Is there anything better than opening a book to find the author is speaking directly to you? It’s like discovering an old friend you’ve never met before. Someone you just click with, who warms every cockle of your old heart.

That’s what I felt, reading Bird by Bird.

Lamott’s willing to be vulnerable, to show not only her worries and her fears, but also her jealousies and her anger, her depression and her rage. It makes the book feel more human, to me, than other writing advice books. More humble.

And more realistic. Lamott insists over and over again that writing is wonderful, that when the words come together it’s one of the greatest joys she’s ever known, but that doing the work needs to be enough on its own, because publishing — whether getting rejected repeatedly, or getting accepted and dealing with the disappointment that comes when your work doesn’t get the attention you crave — is not the path to happiness for a writer.

So for her, it’s the triumph of getting in the day’s word count that matters. Or the knowledge that the book you wrote for your dying father was done before they passed, so they got to read it. Or the thought that writing about your own struggles, your own pain, can help someone else who’s going through the same thing.

For me, her book has been like a stay in a remote cabin with a good friend. Relaxing, conversational, but also deep and moving. I’ve already incorporated a lot of the techniques she advocates, from focusing on getting one single thing down to staying in the chair until the words come.

I can’t recommend it highly enough.

Writer’s Coffeehouse Notes, Sep 2017

Went to the Writer’s Coffeehouse at Mysterious Galaxy again yesterday. This time it was hosted by author Henry Herz, so we got to dig into the details of writing and submitting children’s books. I might try to polish up and submit that picture book draft I have, after all 😉

Many thanks to Mysterious Galaxy for hosting, and to Henry for running the show!

My notes:

Possible to have agent and still indy publish; Indy Quillen does it, because her agent sent book to publishers first, she indy pubbed only after publishers all passed on it

Society for Children’s Book Writers and Illustrators: has local chapter, can join and get critiques

San Diego Writer’s Ink: has critique groups

Can take classes at local colleges to meet other writers and get feedback
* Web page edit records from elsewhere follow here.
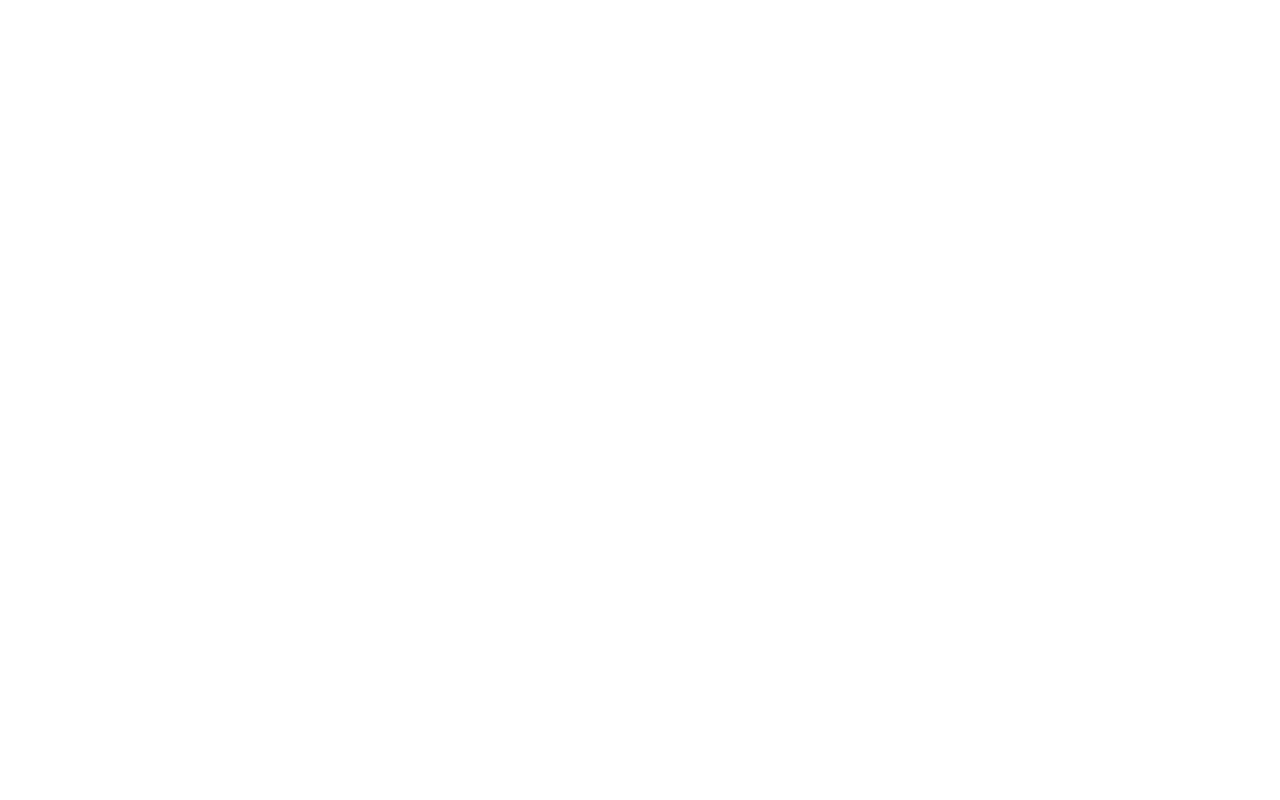
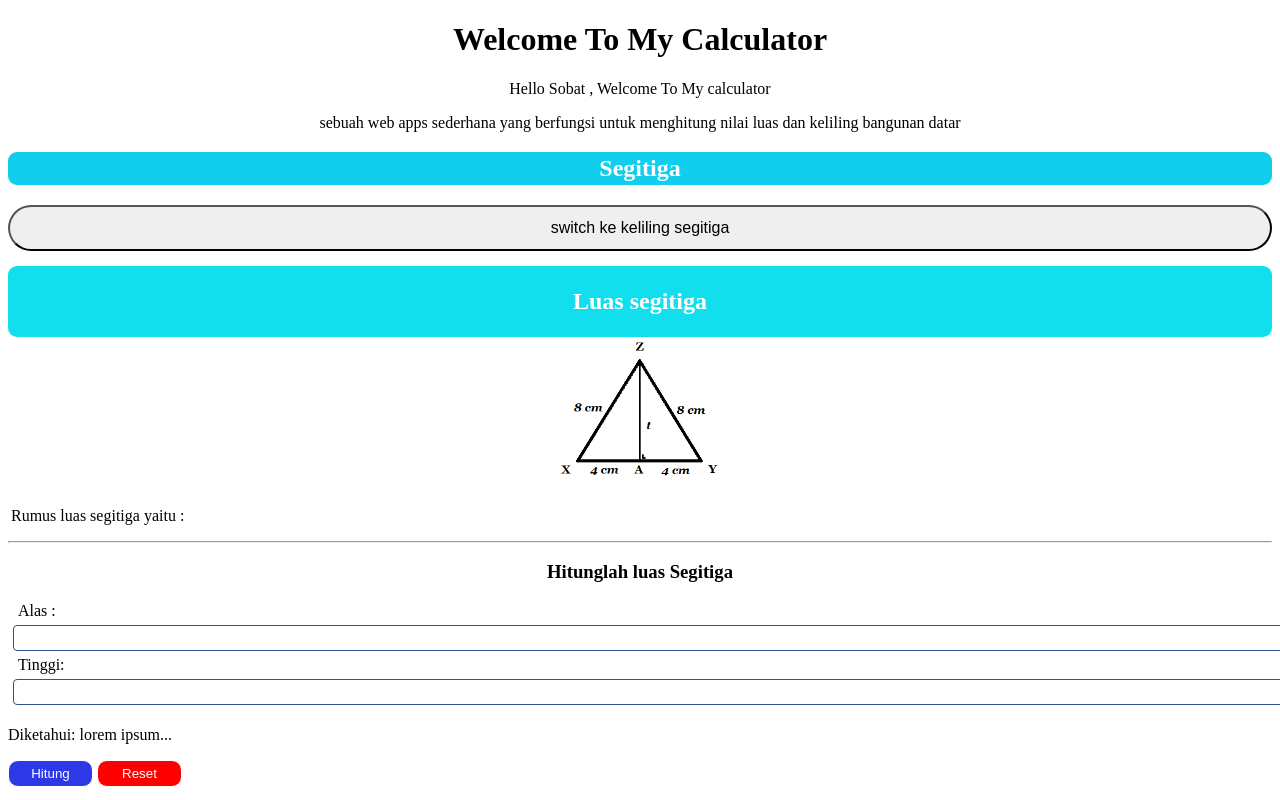
Before and after one commit to revou-fundamental-course/13-may-24-QnofDenefha, a plain HTML site: page index.html in a window 1280 px wide. Drawn offline with Linux system fonts and the light colour scheme.

Commit message:
Calculator matematika

```diff
--- a/css/style.css
+++ b/css/style.css
@@ -1 +1,116 @@
 /* ? ini css */
+
+/* ! style start */
+.h1 {
+  text-align: center;
+}
+
+.p-1 {
+  text-align: center;
+}
+
+.p-2 {
+  text-align: center;
+}
+
+.p-3 {
+  margin-left: 3px;
+}
+
+.h2-segitiga {
+  background-color: rgb(17, 205, 238);
+  text-align: center;
+  border-radius: 9px;
+  padding-top: 3px;
+  padding-bottom: 3px;
+  color: white;
+}
+
+/* ? button switch start */
+.btn-switch {
+  padding-top: 12px;
+  padding-bottom: 12px;
+  width: 100%;
+  border-radius: 45px;
+  font-size: 16px;
+}
+
+.btn-switch:hover {
+  background-image: linear-gradient(180deg, #064858, #2976e9);
+  color: white;
+  cursor: pointer;
+}
+/* ? button switch end */
+
+/* <======================================> batas */
+
+/* ? section -content start */
+.section-content {
+  background-color: rgb(17, 223, 238);
+  color: white;
+  text-align: center;
+  margin-top: 15px;
+  padding-top: 2px;
+  padding-bottom: 2px;
+  border-radius: 9px;
+}
+/* ? section -content  end */
+
+/* <======================================> batas */
+
+/* ? image start */
+.container-image {
+  text-align: center;
+}
+
+img {
+  height: 150px;
+}
+/* ? image end */
+
+/* <======================================> batas */
+
+/* ? Hitung Luas start */
+.h1-hitungluas {
+  text-align: center;
+}
+/* ? Hitung Luas  end */
+
+/* <======================================> batas */
+
+/* ? input  and label start */
+label {
+  margin-left: 10px;
+}
+
+input {
+  width: 100%;
+  margin: 5px;
+  background-color: #fff;
+  border: 1px solid rgb(48, 81, 143);
+  border-radius: 4px;
+  padding: 4px;
+  font-family: "Gill Sans", "Gill Sans MT", Calibri, "Trebuchet MS", sans-serif;
+}
+/* ? input and label end */
+
+/* ? Button Reset and Hitung  */
+from > button {
+  padding: 5px;
+  width: 85px;
+  background-color: #2d39e6;
+  border: 1px solid white;
+  border-radius: 10px;
+  color: white;
+}
+
+.btn-hitung:hover {
+  background-image: linear-gradient(180deg, #19f1cd, #2d49e9);
+}
+
+.btn-reset {
+  background-color: rgb(255, 0, 0);
+}
+/* ? Button Reset and Hitung  */
+
+/* ! style end */
--- a/index.html
+++ b/index.html
@@ -1,14 +1,74 @@
 <!DOCTYPE html>
 <html>
   <head>
-    <title>Tugas RevoU - Muhammad Denefha</title>
+    <title>Muhammad denefha - tugas Calculator</title>
     <!-- ! css start -->
     <link rel="stylesheet" href="css/style.css" />
     <!-- ! css End -->
   </head>
   <body>
-    <!-- ? javascript start -->
+    <!-- ? = Header Start -->
+    <header>
+      <h1 class="h1">Welcome To My Calculator</h1>
+      <section>
+        <p class="p-1">Hello Sobat , Welcome To My calculator</p>
+        <p class="p-2">
+          sebuah web apps sederhana yang berfungsi untuk menghitung nilai luas
+          dan keliling bangunan datar
+        </p>
+      </section>
+    </header>
+
+    <section>
+      <div>
+        <h2 class="h2-segitiga">Segitiga</h2>
+      </div>
+      <button type="button" class="btn-switch">
+        switch ke keliling segitiga
+      </button>
+    </section>
+    <!-- ? Header  End -->
+
+    <!-- ? content start -->
+    <section>
+      <section>
+        <div class="section-content">
+          <h2>Luas segitiga</h2>
+        </div>
+
+        <div class="container-image">
+          <img src="assets/images/rumus-segitiga.png" />
+        </div>
+
+        <p class="p-3">Rumus luas segitiga yaitu :</p>
+      </section>
+
+      <!-- * pemisah  -->
+      <hr />
+      <!-- * pemisah  -->
+
+      <section>
+        <header>
+          <h1 class="h1-hitungluas">Hitunglah luas Segitiga</h1>
+        </header>
+
+        <from>
+          <section>
+            <div><label>Alas : </label><input /></div>
+            <div><label>Tinggi: </label><input /></div>
+          </section>
+
+          <p>Diketahui: lorem ipsum...</p>
+
+          <button type="button" class="btn-hitung">Hitung</button>
+          <button type="button" class="btn-reset">Reset</button>
+        </from>
+      </section>
+    </section>
+    <!-- ? content end -->
+
+    <!-- TODO javascript start -->
     <script src="js/script.js"></script>
-    <!-- ? javascript end -->
+    <!-- TODO javascript end -->
   </body>
 </html>
```
Also changed, not shown: assets/images/rumus-segitiga.png (added).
Indy: recommends using real name (or pen name) for twitter handle, makes it easier to find you

Posting comments on blogs of authors you like in your genre can help drive traffic to your own website
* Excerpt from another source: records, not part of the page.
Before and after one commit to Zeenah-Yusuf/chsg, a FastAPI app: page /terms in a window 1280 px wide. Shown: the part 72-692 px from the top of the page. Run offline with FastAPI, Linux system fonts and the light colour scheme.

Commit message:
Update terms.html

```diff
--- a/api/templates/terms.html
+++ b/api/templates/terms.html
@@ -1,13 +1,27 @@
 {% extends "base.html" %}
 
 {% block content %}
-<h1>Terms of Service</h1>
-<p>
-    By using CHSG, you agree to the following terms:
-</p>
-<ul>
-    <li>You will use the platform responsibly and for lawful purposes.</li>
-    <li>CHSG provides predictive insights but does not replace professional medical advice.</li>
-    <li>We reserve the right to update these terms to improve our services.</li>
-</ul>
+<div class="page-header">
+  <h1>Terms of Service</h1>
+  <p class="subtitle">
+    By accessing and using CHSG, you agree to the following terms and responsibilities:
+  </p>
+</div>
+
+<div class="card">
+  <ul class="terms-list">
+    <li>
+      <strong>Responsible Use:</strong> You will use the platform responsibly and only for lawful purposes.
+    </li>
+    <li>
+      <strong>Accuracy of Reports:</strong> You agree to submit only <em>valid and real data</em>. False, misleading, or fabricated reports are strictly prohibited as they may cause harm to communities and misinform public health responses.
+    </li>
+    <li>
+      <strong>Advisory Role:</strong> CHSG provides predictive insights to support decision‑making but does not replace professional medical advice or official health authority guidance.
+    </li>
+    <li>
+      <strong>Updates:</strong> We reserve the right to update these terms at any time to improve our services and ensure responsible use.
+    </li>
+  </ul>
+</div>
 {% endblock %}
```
Picture books: birth to 6-7, then easy readers, then chapter books, then middle grade

400-500 words, perfect for 6-7 yr old protagonist
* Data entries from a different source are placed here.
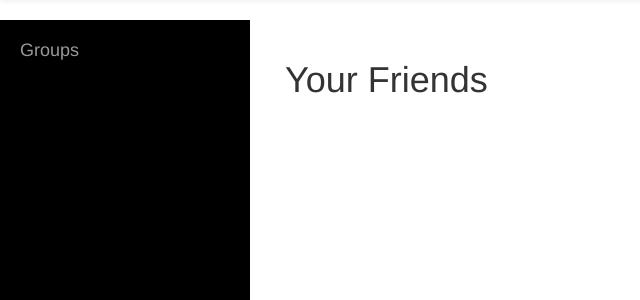
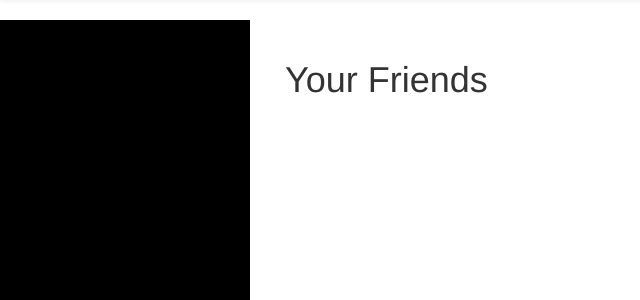
Before and after one commit to sag109/golight, a Python web app: template templates/main.html in a window 1280 px wide. Shown: the part 52-352 px from the top of the page, without its empty margins (0-640 px from the left). Run offline with Jinja, Linux system fonts and the light colour scheme; the template is opened without the code that fills it, so the values that code supplies are empty; some libraries are stand-ins or nearby versions.

Commit message:
making it

```diff
--- a/static/css/main.css
+++ b/static/css/main.css
@@ -1,3 +1,7 @@
+.group-link {
+	color: #DDDDDD;
+}
+
 .table_status {
     padding-left: 10px;
 }
--- a/static/js/main.js
+++ b/static/js/main.js
@@ -19,10 +19,10 @@ function setMainView(target) {
 
 function updateGroupList() {
 	requestInfo("get", "user/groups", {}, function(groups) {
-		var groupList = "<li onclick=\"setMainView(this)\">Your Friends</li>";
+		var groupList = "<li onclick=\"setMainView(this)\" class=\"sidebar-brand group-link\">Your Friends</li>";
 		for(var i=0; i<groups.length; i++) {
 			var cur = groups[i];
-			groupList += "<li onclick=\"setMainView(this)\">"+ cur.name + "</li>";
+			groupList += "<li onclick=\"setMainView(this)\" class=\"sidebar-brand group-link\">"+ cur.name + "</li>";
 		}
 		$("#group_list").html(groupList);
 	});
--- a/templates/main.html
+++ b/templates/main.html
@@ -50,16 +50,8 @@
 
         <!-- Sidebar -->
         <div id="sidebar-wrapper">
-            <ul class="sidebar-nav">
-                <li class="sidebar-brand">
-                    <a onclick="updateMainView();">
-                        Groups
-                    </a>
-                </li>
-                <div id="group_list">
-                <!--fill in with user's groups-->
+            <ul class="sidebar-nav" id="group_list">
 
-                </div>
             </ul>
         </div>
         <!-- /#sidebar-wrapper -->
```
Don’t do art notes! Leave that for the illustrator, they’ll come up with better art than you can

Leave out all your normal descriptive text

Run your manuscript through an online tool to check the vocab level, needs to be appropriate for your age group

Usually don’t send artwork with the book, publisher picks them

Educational tie-in great for selling picture books to editors, something for teachers to hook into

La Jolla Writer’s Conference: small, but pulls big names; November

Southern California Writer’s Conference: September in Irvine, good for people that haven’t been to a conference before, low key, Indy got her agent there

Tuesday, Sep 12th: look for #mswl on twitter (manuscript wish list)

Recommended reading: Donald Maas’ Writing the Breakout Novel; Invisible Ink

Reflections: On the Magic of Writing by Diana Wynne Jones

An amazingly good book on writing, being a writer, and what it means to write fantasy in general (and children’s fantasy, in particular). Her voice is so strong, it sounds like she’s sitting next to you on the train, telling you these stories about her life and her writing process to while away the time.

Three things I learned about writing:

  • Care about all your characters, even the very minor ones with hardly any speaking role at all
  • It’s ok to start the journey without knowing where you’re going, so long as you see it through
  • Don’t let yourself be boxed in by others expectations. Write the best story you can, while you can, that you yourself enjoy.